Each entry below must appear in the output exactly as written.

____ Record extracts

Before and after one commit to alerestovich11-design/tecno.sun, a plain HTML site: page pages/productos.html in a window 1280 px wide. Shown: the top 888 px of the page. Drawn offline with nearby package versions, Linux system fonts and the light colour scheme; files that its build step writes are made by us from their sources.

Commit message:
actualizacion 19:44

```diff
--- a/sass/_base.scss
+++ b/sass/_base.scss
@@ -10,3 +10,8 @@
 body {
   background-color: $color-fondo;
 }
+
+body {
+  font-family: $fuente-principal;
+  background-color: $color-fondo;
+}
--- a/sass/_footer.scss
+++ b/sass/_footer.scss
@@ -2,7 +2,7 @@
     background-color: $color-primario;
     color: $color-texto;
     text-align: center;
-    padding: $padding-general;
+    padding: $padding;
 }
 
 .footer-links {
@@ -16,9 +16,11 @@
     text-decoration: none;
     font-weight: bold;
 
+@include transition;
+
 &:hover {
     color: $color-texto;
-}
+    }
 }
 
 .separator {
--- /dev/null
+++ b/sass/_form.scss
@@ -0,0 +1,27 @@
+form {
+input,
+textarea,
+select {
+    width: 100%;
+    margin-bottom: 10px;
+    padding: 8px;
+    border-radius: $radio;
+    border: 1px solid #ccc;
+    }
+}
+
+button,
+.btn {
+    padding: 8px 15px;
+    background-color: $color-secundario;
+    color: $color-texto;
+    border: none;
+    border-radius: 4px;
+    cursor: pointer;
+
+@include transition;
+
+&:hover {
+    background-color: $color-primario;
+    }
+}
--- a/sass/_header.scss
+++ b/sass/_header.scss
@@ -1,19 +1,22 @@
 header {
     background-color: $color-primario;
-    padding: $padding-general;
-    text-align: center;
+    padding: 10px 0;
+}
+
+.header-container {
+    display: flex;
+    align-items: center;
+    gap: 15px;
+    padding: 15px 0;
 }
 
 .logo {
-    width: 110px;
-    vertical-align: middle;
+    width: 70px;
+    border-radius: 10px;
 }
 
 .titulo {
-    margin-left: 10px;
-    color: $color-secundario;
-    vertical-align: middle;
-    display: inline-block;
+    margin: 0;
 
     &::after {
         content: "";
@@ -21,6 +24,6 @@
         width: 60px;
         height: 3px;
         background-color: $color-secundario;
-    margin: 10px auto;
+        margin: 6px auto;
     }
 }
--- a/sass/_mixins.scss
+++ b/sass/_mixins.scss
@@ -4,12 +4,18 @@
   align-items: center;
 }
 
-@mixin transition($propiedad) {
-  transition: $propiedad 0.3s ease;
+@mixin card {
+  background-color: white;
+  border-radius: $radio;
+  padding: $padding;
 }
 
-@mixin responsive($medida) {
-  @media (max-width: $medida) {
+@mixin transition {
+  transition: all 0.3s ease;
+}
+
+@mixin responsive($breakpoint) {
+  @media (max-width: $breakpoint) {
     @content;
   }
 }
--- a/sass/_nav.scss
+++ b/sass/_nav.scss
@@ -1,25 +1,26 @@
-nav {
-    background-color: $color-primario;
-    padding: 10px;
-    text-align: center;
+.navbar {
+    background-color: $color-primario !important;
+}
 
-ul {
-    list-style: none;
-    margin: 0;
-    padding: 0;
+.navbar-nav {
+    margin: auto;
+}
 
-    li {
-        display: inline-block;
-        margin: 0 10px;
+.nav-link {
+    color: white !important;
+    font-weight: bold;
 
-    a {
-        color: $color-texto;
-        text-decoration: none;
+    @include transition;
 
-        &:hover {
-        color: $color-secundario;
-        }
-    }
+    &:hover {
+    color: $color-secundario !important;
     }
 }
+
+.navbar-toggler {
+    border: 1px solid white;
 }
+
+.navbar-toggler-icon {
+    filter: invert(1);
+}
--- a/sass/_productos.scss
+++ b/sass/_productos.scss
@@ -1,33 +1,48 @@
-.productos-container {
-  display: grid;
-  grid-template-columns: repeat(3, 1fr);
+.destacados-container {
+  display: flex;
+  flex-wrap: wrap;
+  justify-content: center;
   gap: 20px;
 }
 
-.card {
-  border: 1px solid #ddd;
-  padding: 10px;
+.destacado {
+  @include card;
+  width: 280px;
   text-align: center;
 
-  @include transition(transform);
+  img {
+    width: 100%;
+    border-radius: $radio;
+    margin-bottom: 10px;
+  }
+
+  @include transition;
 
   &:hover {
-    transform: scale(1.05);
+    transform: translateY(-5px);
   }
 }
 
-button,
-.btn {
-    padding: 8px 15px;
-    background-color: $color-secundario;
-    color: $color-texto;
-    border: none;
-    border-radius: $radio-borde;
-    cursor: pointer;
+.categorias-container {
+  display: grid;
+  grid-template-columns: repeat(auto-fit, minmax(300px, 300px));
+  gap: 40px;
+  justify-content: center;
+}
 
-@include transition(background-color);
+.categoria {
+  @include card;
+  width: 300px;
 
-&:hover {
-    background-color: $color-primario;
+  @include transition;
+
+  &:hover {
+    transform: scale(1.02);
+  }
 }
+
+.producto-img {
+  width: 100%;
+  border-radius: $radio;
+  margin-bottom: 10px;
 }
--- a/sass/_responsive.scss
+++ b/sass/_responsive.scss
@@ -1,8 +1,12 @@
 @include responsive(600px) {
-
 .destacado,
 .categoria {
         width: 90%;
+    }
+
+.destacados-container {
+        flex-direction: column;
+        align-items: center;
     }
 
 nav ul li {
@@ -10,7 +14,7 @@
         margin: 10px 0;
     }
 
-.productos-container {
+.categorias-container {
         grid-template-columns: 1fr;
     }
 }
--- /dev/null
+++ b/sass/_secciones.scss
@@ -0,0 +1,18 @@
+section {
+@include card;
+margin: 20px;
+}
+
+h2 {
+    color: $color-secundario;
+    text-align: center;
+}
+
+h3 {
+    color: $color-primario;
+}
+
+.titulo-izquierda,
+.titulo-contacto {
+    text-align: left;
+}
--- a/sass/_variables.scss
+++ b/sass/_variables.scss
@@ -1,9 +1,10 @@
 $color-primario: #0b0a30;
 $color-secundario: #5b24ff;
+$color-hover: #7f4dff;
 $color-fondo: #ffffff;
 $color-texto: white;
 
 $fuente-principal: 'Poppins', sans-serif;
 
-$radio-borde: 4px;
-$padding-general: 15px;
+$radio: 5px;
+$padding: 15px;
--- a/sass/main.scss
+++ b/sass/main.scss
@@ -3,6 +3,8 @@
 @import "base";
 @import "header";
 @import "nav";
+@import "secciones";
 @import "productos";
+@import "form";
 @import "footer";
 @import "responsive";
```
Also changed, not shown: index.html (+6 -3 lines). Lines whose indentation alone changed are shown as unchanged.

________

§ **Answer for this exercise**
Before and after one commit to alerestovich11-design/tecno.sun, a plain HTML site: page pages/productos.html in a window 1280 px wide. Shown: the top 888 px of the page. Drawn offline with nearby package versions, Linux system fonts and the light colour scheme; files that its build step writes are made by us from their sources.

Commit message:
actualizacion 19:44

```diff
--- a/sass/_base.scss
+++ b/sass/_base.scss
@@ -10,3 +10,8 @@
 body {
   background-color: $color-fondo;
 }
+
+body {
+  font-family: $fuente-principal;
+  background-color: $color-fondo;
+}
--- a/sass/_footer.scss
+++ b/sass/_footer.scss
@@ -2,7 +2,7 @@
     background-color: $color-primario;
     color: $color-texto;
     text-align: center;
-    padding: $padding-general;
+    padding: $padding;
 }
 
 .footer-links {
@@ -16,9 +16,11 @@
     text-decoration: none;
     font-weight: bold;
 
+@include transition;
+
 &:hover {
     color: $color-texto;
-}
+    }
 }
 
 .separator {
--- /dev/null
+++ b/sass/_form.scss
@@ -0,0 +1,27 @@
+form {
+input,
+textarea,
+select {
+    width: 100%;
+    margin-bottom: 10px;
+    padding: 8px;
+    border-radius: $radio;
+    border: 1px solid #ccc;
+    }
+}
+
+button,
+.btn {
+    padding: 8px 15px;
+    background-color: $color-secundario;
+    color: $color-texto;
+    border: none;
+    border-radius: 4px;
+    cursor: pointer;
+
+@include transition;
+
+&:hover {
+    background-color: $color-primario;
+    }
+}
--- a/sass/_header.scss
+++ b/sass/_header.scss
@@ -1,19 +1,22 @@
 header {
     background-color: $color-primario;
-    padding: $padding-general;
-    text-align: center;
+    padding: 10px 0;
+}
+
+.header-container {
+    display: flex;
+    align-items: center;
+    gap: 15px;
+    padding: 15px 0;
 }
 
 .logo {
-    width: 110px;
-    vertical-align: middle;
+    width: 70px;
+    border-radius: 10px;
 }
 
 .titulo {
-    margin-left: 10px;
-    color: $color-secundario;
-    vertical-align: middle;
-    display: inline-block;
+    margin: 0;
 
     &::after {
         content: "";
@@ -21,6 +24,6 @@
         width: 60px;
         height: 3px;
         background-color: $color-secundario;
-    margin: 10px auto;
+        margin: 6px auto;
     }
 }
--- a/sass/_mixins.scss
+++ b/sass/_mixins.scss
@@ -4,12 +4,18 @@
   align-items: center;
 }
 
-@mixin transition($propiedad) {
-  transition: $propiedad 0.3s ease;
+@mixin card {
+  background-color: white;
+  border-radius: $radio;
+  padding: $padding;
 }
 
-@mixin responsive($medida) {
-  @media (max-width: $medida) {
+@mixin transition {
+  transition: all 0.3s ease;
+}
+
+@mixin responsive($breakpoint) {
+  @media (max-width: $breakpoint) {
     @content;
   }
 }
--- a/sass/_nav.scss
+++ b/sass/_nav.scss
@@ -1,25 +1,26 @@
-nav {
-    background-color: $color-primario;
-    padding: 10px;
-    text-align: center;
+.navbar {
+    background-color: $color-primario !important;
+}
 
-ul {
-    list-style: none;
-    margin: 0;
-    padding: 0;
+.navbar-nav {
+    margin: auto;
+}
 
-    li {
-        display: inline-block;
-        margin: 0 10px;
+.nav-link {
+    color: white !important;
+    font-weight: bold;
 
-    a {
-        color: $color-texto;
-        text-decoration: none;
+    @include transition;
 
-        &:hover {
-        color: $color-secundario;
-        }
-    }
+    &:hover {
+    color: $color-secundario !important;
     }
 }
+
+.navbar-toggler {
+    border: 1px solid white;
 }
+
+.navbar-toggler-icon {
+    filter: invert(1);
+}
--- a/sass/_productos.scss
+++ b/sass/_productos.scss
@@ -1,33 +1,48 @@
-.productos-container {
-  display: grid;
-  grid-template-columns: repeat(3, 1fr);
+.destacados-container {
+  display: flex;
+  flex-wrap: wrap;
+  justify-content: center;
   gap: 20px;
 }
 
-.card {
-  border: 1px solid #ddd;
-  padding: 10px;
+.destacado {
+  @include card;
+  width: 280px;
   text-align: center;
 
-  @include transition(transform);
+  img {
+    width: 100%;
+    border-radius: $radio;
+    margin-bottom: 10px;
+  }
+
+  @include transition;
 
   &:hover {
-    transform: scale(1.05);
+    transform: translateY(-5px);
   }
 }
 
-button,
-.btn {
-    padding: 8px 15px;
-    background-color: $color-secundario;
-    color: $color-texto;
-    border: none;
-    border-radius: $radio-borde;
-    cursor: pointer;
+.categorias-container {
+  display: grid;
+  grid-template-columns: repeat(auto-fit, minmax(300px, 300px));
+  gap: 40px;
+  justify-content: center;
+}
 
-@include transition(background-color);
+.categoria {
+  @include card;
+  width: 300px;
 
-&:hover {
-    background-color: $color-primario;
+  @include transition;
+
+  &:hover {
+    transform: scale(1.02);
+  }
 }
+
+.producto-img {
+  width: 100%;
+  border-radius: $radio;
+  margin-bottom: 10px;
 }
--- a/sass/_responsive.scss
+++ b/sass/_responsive.scss
@@ -1,8 +1,12 @@
 @include responsive(600px) {
-
 .destacado,
 .categoria {
         width: 90%;
+    }
+
+.destacados-container {
+        flex-direction: column;
+        align-items: center;
     }
 
 nav ul li {
@@ -10,7 +14,7 @@
         margin: 10px 0;
     }
 
-.productos-container {
+.categorias-container {
         grid-template-columns: 1fr;
     }
 }
--- /dev/null
+++ b/sass/_secciones.scss
@@ -0,0 +1,18 @@
+section {
+@include card;
+margin: 20px;
+}
+
+h2 {
+    color: $color-secundario;
+    text-align: center;
+}
+
+h3 {
+    color: $color-primario;
+}
+
+.titulo-izquierda,
+.titulo-contacto {
+    text-align: left;
+}
--- a/sass/_variables.scss
+++ b/sass/_variables.scss
@@ -1,9 +1,10 @@
 $color-primario: #0b0a30;
 $color-secundario: #5b24ff;
+$color-hover: #7f4dff;
 $color-fondo: #ffffff;
 $color-texto: white;
 
 $fuente-principal: 'Poppins', sans-serif;
 
-$radio-borde: 4px;
-$padding-general: 15px;
+$radio: 5px;
+$padding: 15px;
--- a/sass/main.scss
+++ b/sass/main.scss
@@ -3,6 +3,8 @@
 @import "base";
 @import "header";
 @import "nav";
+@import "secciones";
 @import "productos";
+@import "form";
 @import "footer";
 @import "responsive";
```
Also changed, not shown: index.html (+6 -3 lines). Lines whose indentation alone changed are shown as unchanged.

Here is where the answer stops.